• [Work item] What you return must be the lines of the data that hold the word "deployed".

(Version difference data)

------------------------

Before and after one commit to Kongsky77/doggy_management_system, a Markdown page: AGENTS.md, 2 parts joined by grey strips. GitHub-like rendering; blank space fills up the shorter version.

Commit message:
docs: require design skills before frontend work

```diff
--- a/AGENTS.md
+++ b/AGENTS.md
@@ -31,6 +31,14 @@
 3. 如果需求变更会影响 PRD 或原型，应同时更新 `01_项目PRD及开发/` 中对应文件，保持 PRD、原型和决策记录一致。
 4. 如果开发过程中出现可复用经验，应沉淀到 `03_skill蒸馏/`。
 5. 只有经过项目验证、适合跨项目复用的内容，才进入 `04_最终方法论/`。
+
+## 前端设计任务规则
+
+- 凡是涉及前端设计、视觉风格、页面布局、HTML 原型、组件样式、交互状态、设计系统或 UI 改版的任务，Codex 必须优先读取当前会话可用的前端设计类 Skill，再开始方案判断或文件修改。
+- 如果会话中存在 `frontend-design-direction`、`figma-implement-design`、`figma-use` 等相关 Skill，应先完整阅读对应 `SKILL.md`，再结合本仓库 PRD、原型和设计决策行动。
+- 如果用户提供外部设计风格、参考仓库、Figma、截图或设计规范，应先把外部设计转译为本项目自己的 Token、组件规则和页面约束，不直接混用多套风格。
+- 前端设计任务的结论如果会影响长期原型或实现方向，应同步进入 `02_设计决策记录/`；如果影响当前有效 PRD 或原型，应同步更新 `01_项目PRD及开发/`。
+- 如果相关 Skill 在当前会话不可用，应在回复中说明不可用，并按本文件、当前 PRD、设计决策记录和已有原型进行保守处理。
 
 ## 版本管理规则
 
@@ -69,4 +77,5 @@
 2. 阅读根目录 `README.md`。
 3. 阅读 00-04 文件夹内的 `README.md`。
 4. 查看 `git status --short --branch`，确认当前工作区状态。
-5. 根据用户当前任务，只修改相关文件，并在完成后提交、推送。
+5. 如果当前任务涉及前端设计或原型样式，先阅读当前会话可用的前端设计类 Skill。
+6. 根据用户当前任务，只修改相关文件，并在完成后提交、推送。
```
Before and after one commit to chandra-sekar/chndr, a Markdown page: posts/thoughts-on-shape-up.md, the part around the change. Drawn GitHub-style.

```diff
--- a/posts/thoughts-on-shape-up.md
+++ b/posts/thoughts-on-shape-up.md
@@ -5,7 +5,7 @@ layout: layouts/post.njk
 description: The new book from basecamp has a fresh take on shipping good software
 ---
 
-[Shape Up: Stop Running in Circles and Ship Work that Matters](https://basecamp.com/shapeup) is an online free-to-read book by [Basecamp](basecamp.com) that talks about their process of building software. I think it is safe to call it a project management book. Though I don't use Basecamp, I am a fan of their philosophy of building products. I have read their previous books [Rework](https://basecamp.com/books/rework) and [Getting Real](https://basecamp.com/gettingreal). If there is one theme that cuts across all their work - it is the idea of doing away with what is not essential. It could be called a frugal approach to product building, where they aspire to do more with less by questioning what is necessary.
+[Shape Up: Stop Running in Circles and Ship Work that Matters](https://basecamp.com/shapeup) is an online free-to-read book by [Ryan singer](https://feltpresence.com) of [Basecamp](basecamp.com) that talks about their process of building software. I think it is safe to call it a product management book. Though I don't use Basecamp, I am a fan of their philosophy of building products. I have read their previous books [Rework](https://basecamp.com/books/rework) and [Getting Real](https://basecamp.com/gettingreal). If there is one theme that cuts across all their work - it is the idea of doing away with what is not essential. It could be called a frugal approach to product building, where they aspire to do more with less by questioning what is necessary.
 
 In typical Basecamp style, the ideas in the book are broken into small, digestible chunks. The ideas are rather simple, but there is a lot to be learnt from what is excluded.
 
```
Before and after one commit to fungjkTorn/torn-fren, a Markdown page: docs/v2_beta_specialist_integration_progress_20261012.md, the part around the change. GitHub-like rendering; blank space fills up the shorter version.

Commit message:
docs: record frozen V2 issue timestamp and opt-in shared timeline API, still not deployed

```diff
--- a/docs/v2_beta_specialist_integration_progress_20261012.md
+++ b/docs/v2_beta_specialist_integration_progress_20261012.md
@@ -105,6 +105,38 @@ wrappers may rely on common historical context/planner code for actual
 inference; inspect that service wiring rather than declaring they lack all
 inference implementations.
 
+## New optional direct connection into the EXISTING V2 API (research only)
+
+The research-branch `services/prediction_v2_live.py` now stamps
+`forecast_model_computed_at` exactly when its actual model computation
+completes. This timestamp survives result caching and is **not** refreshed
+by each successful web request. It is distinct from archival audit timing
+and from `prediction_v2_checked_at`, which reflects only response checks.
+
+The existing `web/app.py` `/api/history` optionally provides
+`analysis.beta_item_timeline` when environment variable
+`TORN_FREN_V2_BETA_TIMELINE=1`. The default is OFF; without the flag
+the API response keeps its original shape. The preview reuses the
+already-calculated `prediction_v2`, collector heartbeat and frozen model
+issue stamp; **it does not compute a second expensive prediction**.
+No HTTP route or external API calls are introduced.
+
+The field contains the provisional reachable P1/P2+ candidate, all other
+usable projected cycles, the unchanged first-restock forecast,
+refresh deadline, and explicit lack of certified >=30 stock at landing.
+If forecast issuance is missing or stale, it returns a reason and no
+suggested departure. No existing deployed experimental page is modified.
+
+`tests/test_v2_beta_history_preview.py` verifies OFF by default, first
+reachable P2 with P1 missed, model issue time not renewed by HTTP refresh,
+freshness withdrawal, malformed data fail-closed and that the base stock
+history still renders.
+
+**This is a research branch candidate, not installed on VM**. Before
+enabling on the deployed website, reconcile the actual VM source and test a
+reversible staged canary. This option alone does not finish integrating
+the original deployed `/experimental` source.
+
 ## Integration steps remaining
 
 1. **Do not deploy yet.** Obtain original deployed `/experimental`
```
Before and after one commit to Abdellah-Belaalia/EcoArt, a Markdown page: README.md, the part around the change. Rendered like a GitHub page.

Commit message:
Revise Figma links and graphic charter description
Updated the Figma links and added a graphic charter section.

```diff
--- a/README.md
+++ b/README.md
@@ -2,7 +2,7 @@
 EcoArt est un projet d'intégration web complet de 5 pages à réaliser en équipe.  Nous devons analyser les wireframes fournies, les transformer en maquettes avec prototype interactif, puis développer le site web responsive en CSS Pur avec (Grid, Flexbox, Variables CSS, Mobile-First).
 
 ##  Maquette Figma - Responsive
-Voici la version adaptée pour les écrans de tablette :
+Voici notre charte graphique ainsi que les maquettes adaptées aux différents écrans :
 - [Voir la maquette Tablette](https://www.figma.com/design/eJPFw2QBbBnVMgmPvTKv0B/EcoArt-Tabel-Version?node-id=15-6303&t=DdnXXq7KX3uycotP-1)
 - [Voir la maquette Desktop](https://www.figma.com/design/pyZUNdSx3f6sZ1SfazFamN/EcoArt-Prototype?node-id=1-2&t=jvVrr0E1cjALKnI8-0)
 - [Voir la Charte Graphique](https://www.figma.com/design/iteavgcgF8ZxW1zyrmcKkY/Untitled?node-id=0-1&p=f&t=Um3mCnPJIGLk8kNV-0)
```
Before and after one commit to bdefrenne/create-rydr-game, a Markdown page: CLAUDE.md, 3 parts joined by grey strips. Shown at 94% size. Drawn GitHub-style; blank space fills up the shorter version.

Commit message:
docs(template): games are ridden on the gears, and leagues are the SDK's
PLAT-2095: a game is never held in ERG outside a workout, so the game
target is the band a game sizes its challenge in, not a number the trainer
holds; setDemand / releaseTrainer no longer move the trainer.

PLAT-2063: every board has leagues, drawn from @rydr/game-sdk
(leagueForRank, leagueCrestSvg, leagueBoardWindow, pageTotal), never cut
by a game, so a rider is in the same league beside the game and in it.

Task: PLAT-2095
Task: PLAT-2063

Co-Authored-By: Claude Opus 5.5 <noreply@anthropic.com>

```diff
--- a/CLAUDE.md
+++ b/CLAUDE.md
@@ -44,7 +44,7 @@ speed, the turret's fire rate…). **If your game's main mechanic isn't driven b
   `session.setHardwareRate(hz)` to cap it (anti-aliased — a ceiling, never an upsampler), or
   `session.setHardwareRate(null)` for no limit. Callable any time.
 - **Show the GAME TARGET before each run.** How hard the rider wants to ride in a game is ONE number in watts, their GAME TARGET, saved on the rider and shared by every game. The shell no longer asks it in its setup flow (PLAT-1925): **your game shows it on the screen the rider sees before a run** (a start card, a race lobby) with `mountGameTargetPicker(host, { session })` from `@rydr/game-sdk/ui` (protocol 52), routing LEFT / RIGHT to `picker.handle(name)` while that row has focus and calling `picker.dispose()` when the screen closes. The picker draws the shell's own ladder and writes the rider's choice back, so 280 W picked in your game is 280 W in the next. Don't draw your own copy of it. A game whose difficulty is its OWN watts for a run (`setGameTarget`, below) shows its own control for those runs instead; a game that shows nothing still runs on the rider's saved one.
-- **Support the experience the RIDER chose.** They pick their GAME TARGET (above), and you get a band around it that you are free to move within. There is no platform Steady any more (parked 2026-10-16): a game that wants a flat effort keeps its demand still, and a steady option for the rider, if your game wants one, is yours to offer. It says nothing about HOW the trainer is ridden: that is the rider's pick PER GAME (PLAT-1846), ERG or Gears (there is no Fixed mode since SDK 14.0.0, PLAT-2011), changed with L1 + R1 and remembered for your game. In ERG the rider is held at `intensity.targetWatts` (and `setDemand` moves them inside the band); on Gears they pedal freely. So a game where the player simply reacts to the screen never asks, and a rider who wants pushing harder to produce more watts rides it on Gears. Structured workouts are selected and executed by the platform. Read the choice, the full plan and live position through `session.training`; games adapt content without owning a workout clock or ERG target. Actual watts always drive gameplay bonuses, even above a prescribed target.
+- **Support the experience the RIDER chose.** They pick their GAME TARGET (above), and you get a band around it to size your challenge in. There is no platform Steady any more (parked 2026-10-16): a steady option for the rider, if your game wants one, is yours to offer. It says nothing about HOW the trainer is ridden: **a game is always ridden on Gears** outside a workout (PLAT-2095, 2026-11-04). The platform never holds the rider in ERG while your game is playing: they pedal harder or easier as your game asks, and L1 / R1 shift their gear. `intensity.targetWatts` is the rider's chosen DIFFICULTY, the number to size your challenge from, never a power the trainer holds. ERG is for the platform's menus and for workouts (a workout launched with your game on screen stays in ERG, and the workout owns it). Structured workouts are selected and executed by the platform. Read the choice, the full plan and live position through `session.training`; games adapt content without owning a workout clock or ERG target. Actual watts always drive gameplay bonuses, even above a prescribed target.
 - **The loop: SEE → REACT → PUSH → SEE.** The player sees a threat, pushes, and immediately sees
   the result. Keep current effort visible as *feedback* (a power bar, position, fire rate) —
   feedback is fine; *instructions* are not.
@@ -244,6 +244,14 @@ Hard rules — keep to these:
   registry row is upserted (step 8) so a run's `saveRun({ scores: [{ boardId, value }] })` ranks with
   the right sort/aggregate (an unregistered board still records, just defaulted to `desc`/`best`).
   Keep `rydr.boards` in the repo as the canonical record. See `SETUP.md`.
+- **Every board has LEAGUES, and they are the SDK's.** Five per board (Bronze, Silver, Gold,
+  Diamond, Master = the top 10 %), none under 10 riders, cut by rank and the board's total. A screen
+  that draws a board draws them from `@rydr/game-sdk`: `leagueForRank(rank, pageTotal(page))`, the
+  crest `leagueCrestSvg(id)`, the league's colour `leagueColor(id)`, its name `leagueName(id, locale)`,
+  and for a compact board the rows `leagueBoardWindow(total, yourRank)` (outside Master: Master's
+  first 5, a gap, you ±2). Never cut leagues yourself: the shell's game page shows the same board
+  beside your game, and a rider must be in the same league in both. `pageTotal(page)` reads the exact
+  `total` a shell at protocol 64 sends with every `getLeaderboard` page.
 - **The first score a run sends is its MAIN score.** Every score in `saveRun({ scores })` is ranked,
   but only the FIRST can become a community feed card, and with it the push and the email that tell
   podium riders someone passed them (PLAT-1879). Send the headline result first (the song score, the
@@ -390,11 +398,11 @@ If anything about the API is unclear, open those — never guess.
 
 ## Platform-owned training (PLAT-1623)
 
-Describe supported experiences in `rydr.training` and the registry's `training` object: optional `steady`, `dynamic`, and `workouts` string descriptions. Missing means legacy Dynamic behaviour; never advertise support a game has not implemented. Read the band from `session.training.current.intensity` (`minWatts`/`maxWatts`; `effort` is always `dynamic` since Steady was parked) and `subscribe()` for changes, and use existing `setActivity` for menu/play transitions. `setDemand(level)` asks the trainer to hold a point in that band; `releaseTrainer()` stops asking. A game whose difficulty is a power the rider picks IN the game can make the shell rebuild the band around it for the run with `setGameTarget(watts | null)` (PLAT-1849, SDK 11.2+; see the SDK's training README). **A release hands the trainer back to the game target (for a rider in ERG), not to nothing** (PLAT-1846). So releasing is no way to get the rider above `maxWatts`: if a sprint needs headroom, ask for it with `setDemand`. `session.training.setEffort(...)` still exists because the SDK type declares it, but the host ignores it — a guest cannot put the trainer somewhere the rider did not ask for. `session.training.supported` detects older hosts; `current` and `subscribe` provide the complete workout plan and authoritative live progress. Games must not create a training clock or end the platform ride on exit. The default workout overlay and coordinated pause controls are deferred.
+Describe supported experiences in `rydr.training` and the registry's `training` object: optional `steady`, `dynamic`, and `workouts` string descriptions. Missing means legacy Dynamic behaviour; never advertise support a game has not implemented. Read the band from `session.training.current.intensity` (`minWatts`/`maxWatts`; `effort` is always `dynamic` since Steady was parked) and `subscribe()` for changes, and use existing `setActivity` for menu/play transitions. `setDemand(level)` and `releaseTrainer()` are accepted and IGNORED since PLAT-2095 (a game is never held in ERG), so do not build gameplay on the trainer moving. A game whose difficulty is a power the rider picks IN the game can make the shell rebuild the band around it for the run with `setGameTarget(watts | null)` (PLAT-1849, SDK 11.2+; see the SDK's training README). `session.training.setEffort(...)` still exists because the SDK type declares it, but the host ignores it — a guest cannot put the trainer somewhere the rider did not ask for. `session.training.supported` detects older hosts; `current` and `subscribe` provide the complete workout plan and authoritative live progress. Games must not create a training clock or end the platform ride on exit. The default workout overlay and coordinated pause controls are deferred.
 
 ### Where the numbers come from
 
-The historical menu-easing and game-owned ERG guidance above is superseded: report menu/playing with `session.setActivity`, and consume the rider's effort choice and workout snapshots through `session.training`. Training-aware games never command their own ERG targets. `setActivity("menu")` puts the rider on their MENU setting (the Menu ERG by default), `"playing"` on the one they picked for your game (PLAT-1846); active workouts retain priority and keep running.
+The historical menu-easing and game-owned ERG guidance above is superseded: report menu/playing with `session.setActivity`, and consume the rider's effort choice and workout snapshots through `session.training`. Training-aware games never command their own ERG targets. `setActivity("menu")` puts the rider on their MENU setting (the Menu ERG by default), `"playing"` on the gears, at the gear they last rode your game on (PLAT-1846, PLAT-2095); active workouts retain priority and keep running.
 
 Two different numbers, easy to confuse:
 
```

------------------------

• [Answer to the problem]
docs: record frozen V2 issue timestamp and opt-in shared timeline API, still not deployed
+suggested departure. No existing deployed experimental page is modified.
+enabling on the deployed website, reconcile the actual VM source and test a
+the original deployed `/experimental` source.
 1. **Do not deploy yet.** Obtain original deployed `/experimental`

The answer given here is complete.